The Carer’s Support Grant is an annual payment made to full-time carers. It is paid by the Department of Social Protection (DSP) usually on the first Thursday of June each year. The grant is €1,850 (an increase of €150 from last year).

People getting Carer’s Allowance, Carer’s Benefit or Domiciliary Care Allowance are paid the grant automatically.  If you are getting one of these payments on the first Thursday in June, you automatically get the grant so you do not need to apply.

Full-time carers who are not getting one of these payments need to apply to the DSP. You must be:

  • Ordinarily resident in the State and caring on a full-time basis for at least six months (including the first Thursday in June)
  • Living with the person being cared for (or, if not, be contactable quickly by a direct system of communication, for example, telephone or alarm).

You won’t qualify if you are working, studying or training for more than 18.5 hours a week, getting a jobseeker’s payment or signing on for credits.

To apply, you need to fill out one application form (form CSG1) (pdf) for each person being cared for (a grant may be paid for each of them). You can get the form on gov.ie. For any given year, you can apply for the grant from April of that year until 31 December of the following year. So for 2021, you can apply up until December 2022.

You can read more about the Carer’s Support Grant on citizensinformation.ie


You can also get information and advice from:

  • The Citizens Information Phone Service: Call 0761 07 4000, Monday to Friday, 9am – 8pm
  • Our national call back service: Visit citizensinformation.ie/callback to request a phone call from an information officer

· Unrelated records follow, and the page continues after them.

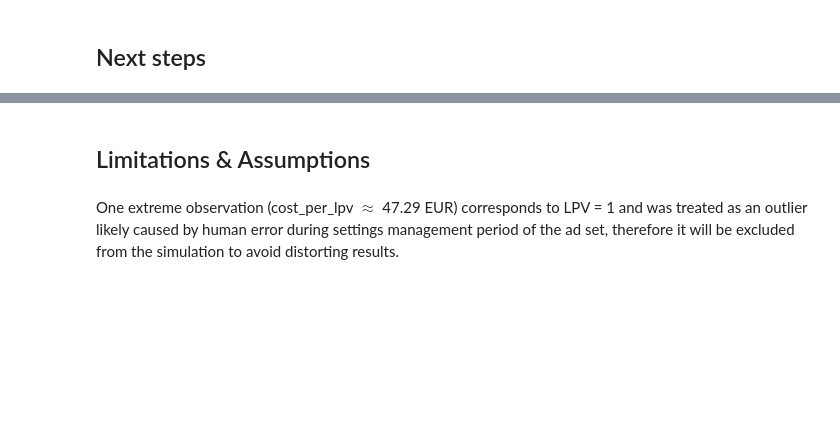
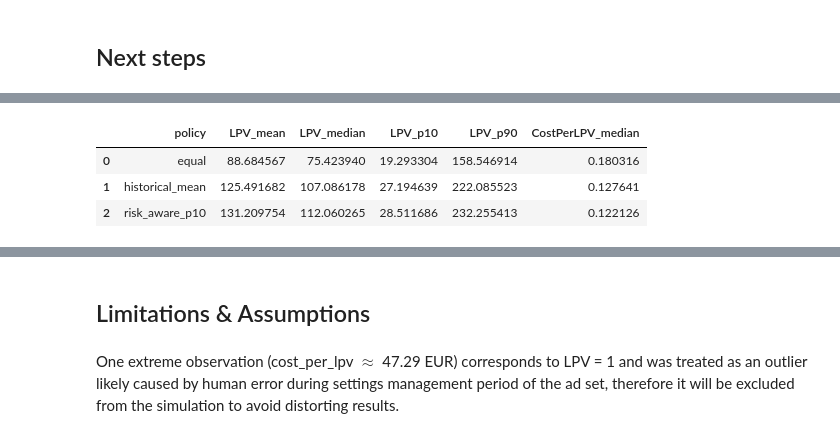
Before and after one commit to AleksM654/project, a Jupyter notebook: notebooks/digital_marketing_budget_allocation_under_uncertainty.ipynb, the cells around one changed output, grey strips where cells are left out. Cells and saved outputs as stored; diff of their text form; code cells hidden in the pictures; blank space fills up the shorter version.

```diff
--- a/notebooks/digital_marketing_budget_allocation_under_uncertainty.ipynb
+++ b/notebooks/digital_marketing_budget_allocation_under_uncertainty.ipynb
@@ -366,0 +576,76 @@ Original rows: 83 | Simulation rows: 82
+# %%
+# --- Monte Carlo simulation: compare 3 allocation policies under uncertainty ---
+
+rng = np.random.default_rng(42)  # Random generator for reproducibility
+
+B = weekly_budget["total_spend_eur"].to_numpy()  # Historical weekly budgets
+ad_ids = adset_stats["Ad set ID"].to_numpy()     # Ad sets included in policy weights
+K = len(ad_ids)                                  # Number of ad sets
+
+# Build a dictionary: for each ad set, store the historical lpv_per_eur samples we can bootstrap from
+lpv_per_eur_hist = {}
+for ad in ad_ids:
+    vals = df_mc_valid.loc[df_mc_clean["Ad set ID"] == ad, "lpv_per_eur"].to_numpy()
+    lpv_per_eur_hist[ad] = vals  # could be small per ad set; bootstrap handles that
+
+# Simulation settings
+n_sims = 1000  # start with 1000 for validation; we can increase later
+
+# Storage for simulation results (LPVs and cost per LPV) for each policy
+lpv_equal = np.empty(n_sims)
+lpv_mean  = np.empty(n_sims)
+lpv_p10   = np.empty(n_sims)
+
+cplpv_equal = np.empty(n_sims)
+cplpv_mean  = np.empty(n_sims)
+cplpv_p10   = np.empty(n_sims)
+
+for i in range(n_sims):
+    # 1) Sample a weekly total budget from historical distribution
+    budget = rng.choice(B)
+
+    # 2) Bootstrap one lpv_per_eur draw per ad set (represents "next week efficiency" for that ad set)
+    draw = np.empty(K)
+    for j, ad in enumerate(ad_ids):
+        draw[j] = rng.choice(lpv_per_eur_hist[ad])
+
+    # 3) Allocate the budget across ad sets under each policy
+    b_equal = budget * w_equal
+    b_mean  = budget * w_mean
+    b_p10   = budget * w_p10
+
+    # 4) Simulated total LPVs = sum(budget_i * efficiency_i)
+    lpv_equal[i] = np.sum(b_equal * draw)
+    lpv_mean[i]  = np.sum(b_mean * draw)
+    lpv_p10[i]   = np.sum(b_p10 * draw)
+
+    # 5) Simulated cost per LPV = total budget / total LPVs (guard against zero)
+    cplpv_equal[i] = budget / lpv_equal[i] if lpv_equal[i] > 0 else np.nan
+    cplpv_mean[i]  = budget / lpv_mean[i]  if lpv_mean[i]  > 0 else np.nan
+    cplpv_p10[i]   = budget / lpv_p10[i]   if lpv_p10[i]   > 0 else np.nan
+
+# Quick sanity check summary (median and P10/P90)
+def summarize(x):
+    x = x[np.isfinite(x)]
+    return {
+        "mean": float(np.mean(x)),
+        "median": float(np.quantile(x, 0.50)),
+        "p10": float(np.quantile(x, 0.10)),
+        "p90": float(np.quantile(x, 0.90)),
+    }
+
+results = pd.DataFrame({
+    "policy": ["equal", "historical_mean", "risk_aware_p10"],
+    "LPV_mean": [summarize(lpv_equal)["mean"], summarize(lpv_mean)["mean"], summarize(lpv_p10)["mean"]],
+    "LPV_median": [summarize(lpv_equal)["median"], summarize(lpv_mean)["median"], summarize(lpv_p10)["median"]],
+    "LPV_p10": [summarize(lpv_equal)["p10"], summarize(lpv_mean)["p10"], summarize(lpv_p10)["p10"]],
+    "LPV_p90": [summarize(lpv_equal)["p90"], summarize(lpv_mean)["p90"], summarize(lpv_p10)["p90"]],
+    "CostPerLPV_median": [summarize(cplpv_equal)["median"], summarize(cplpv_mean)["median"], summarize(cplpv_p10)["median"]],
+})
+
+results
+# %% [output]
+|  | policy | LPV_mean | LPV_median | LPV_p10 | LPV_p90 | CostPerLPV_median |
+| 0 | equal | 88.684567 | 75.423940 | 19.293304 | 158.546914 | 0.180316 |
+| 1 | historical_mean | 125.491682 | 107.086178 | 27.194639 | 222.085523 | 0.127641 |
+| 2 | risk_aware_p10 | 131.209754 | 112.060265 | 28.511686 | 232.255413 | 0.122126 |
```
Also changed, not shown: parts of 26 cells of this notebook.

You can continue to contact your local centre by email or phone using the details in the Find a Centre page on citizensinformation.ie.